PMCID: PMC2675347

Preventing kernicterus: a wake‐up call

Short abstract

Perspective on the paper by Manning et al (see page 342)

Keywords: bilirubin encephalopathy, hyperbilirubinaemia, kernicterus, neonate

Despite advances in neonatal care there has been a recent resurgence of bilirubin encephalopathy and clinical kernicterus in several parts of the world. In this issue Manning and colleagues provide worrying evidence to suggest that the UK and Republic of Ireland may be participants in this trend.1 While the aim of their study was to determine the incidence of severe hyperbilirubinaemia, and to identify clinical and demographic variables and short‐term outcomes, the authors have extended discussion to some important risk management lessons. The results of this important surveillance study should be made known to all paediatricians and related health professionals responsible for the newborn.

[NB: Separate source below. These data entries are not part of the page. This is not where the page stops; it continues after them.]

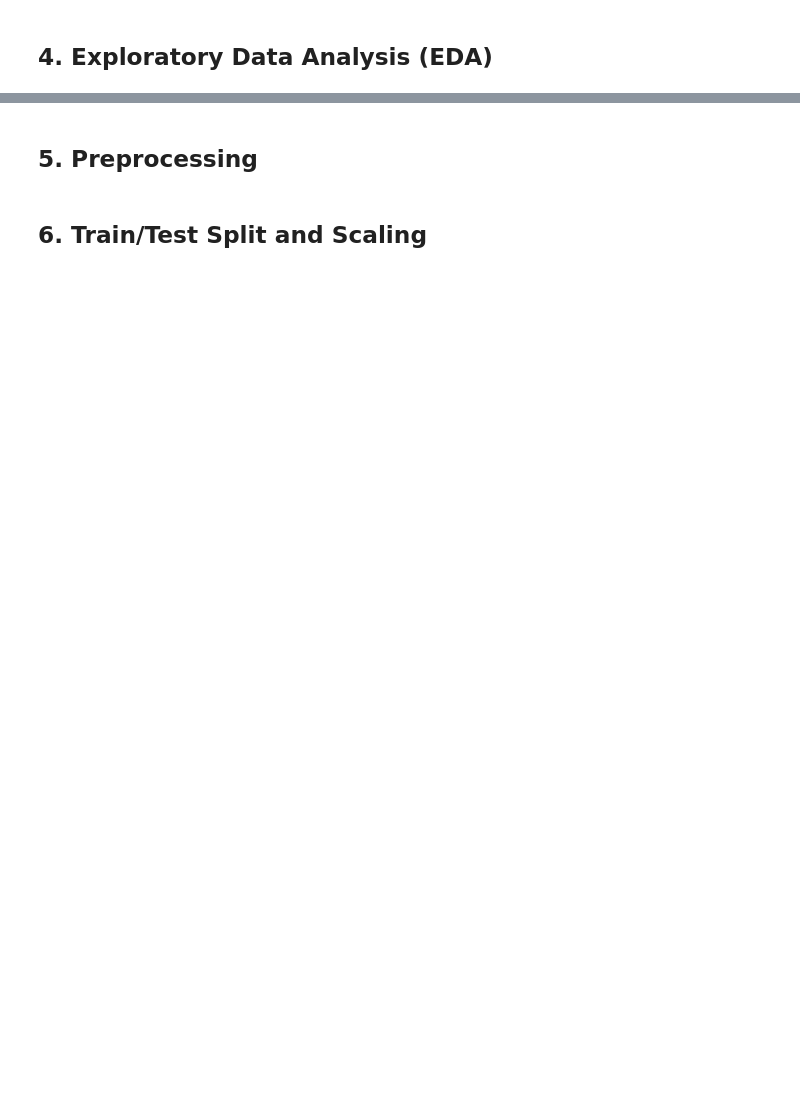
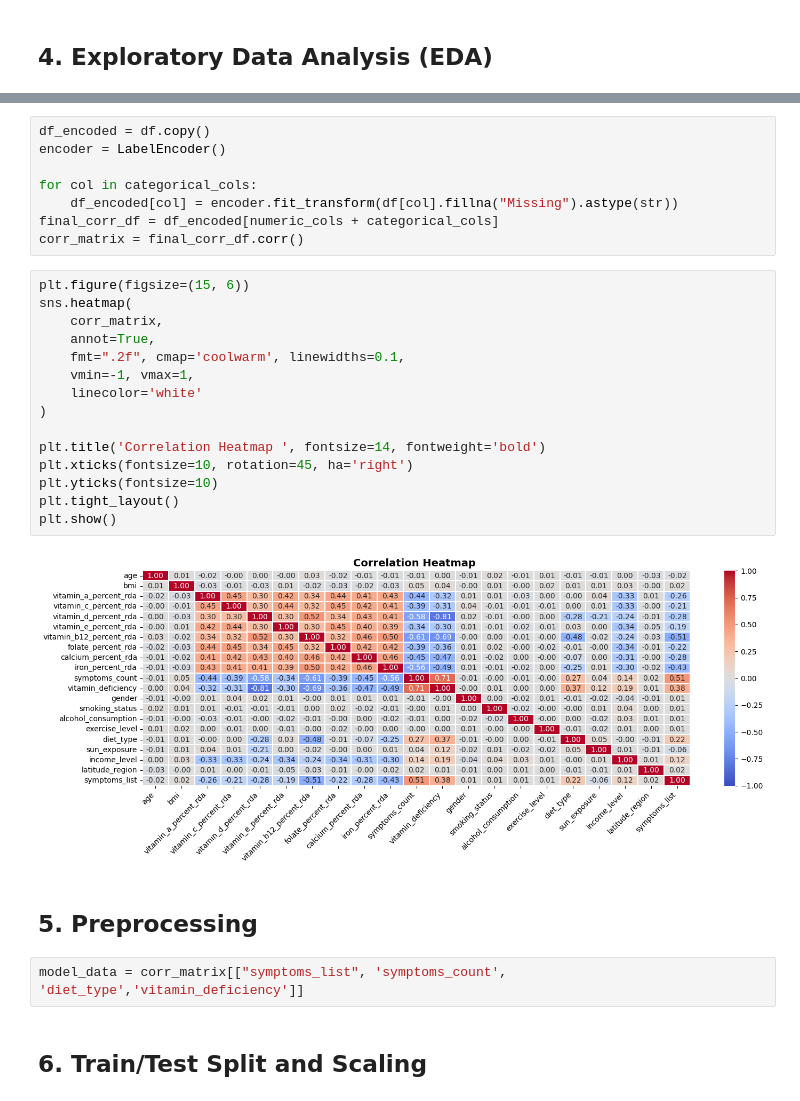
Before and after one commit to abdo-ghg/Vitamin-Deficiency-Prediction, a Jupyter notebook: vitamin_deficiency_prediction.ipynb, the cells around one changed output, grey strips where cells are left out. Drawn from its saved outputs; the diff is of its cells as text; blank space fills up the shorter version.

```diff
--- a/vitamin_deficiency_prediction.ipynb
+++ b/vitamin_deficiency_prediction.ipynb
@@ -38,4 +188,31 @@ Shape: (3500, 21)
+# %%
+df_encoded = df.copy()
+encoder = LabelEncoder()
+
+for col in categorical_cols:
+    df_encoded[col] = encoder.fit_transform(df[col].fillna("Missing").astype(str))
+final_corr_df = df_encoded[numeric_cols + categorical_cols]
+corr_matrix = final_corr_df.corr()
+# %%
+plt.figure(figsize=(15, 6))
+sns.heatmap(
+    corr_matrix,
+    annot=True,
+    fmt=".2f", cmap='coolwarm', linewidths=0.1,
+    vmin=-1, vmax=1,
+    linecolor='white'
+)
+
+plt.title('Correlation Heatmap ', fontsize=14, fontweight='bold')
+plt.xticks(fontsize=10, rotation=45, ha='right')
+plt.yticks(fontsize=10)
+plt.tight_layout()
+plt.show()
+# %% [output]
+[figure, added]
 # %% [markdown]
 ## 5. Preprocessing
+# %%
+model_data = corr_matrix[["symptoms_list", 'symptoms_count', 'diet_type','vitamin_deficiency']]
 # %% [markdown]
 ## 6. Train/Test Split and Scaling
```
Also changed, not shown: parts of 17 cells of this notebook, 3 other files.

The British Paediatric Surveillance Unit (BPSU) reporting system has been used for this prospective survey. The BPSU has a good reputation of providing a high response rate. The investigators sought to capture all cases of “severe” neonatal hyperbilirubinaemia, defined by them as an unconjugated serum bilirubin of [gt-or-equal, slanted]510 μmol/l in the first month of life, between May 2003 and May 2005. It could be argued that the level chosen was more than “severe”. The nomenclature of different degrees and forms of jaundice has been critiqued recently by Maisels.2 He suggests the term “extreme hyperbilirubinaemia” should be used to categorise this level of jaundice. As with the label “extreme sport” this signifies an element of risk, but it does not go as far as the proposal of Bhutani et al3 that levels >510 μmol/l should be referred to as “hazardous”. Whatever we choose to call it the incidence of this level of jaundice was quantified through this BPSU survey as 7.1/100 000 live births.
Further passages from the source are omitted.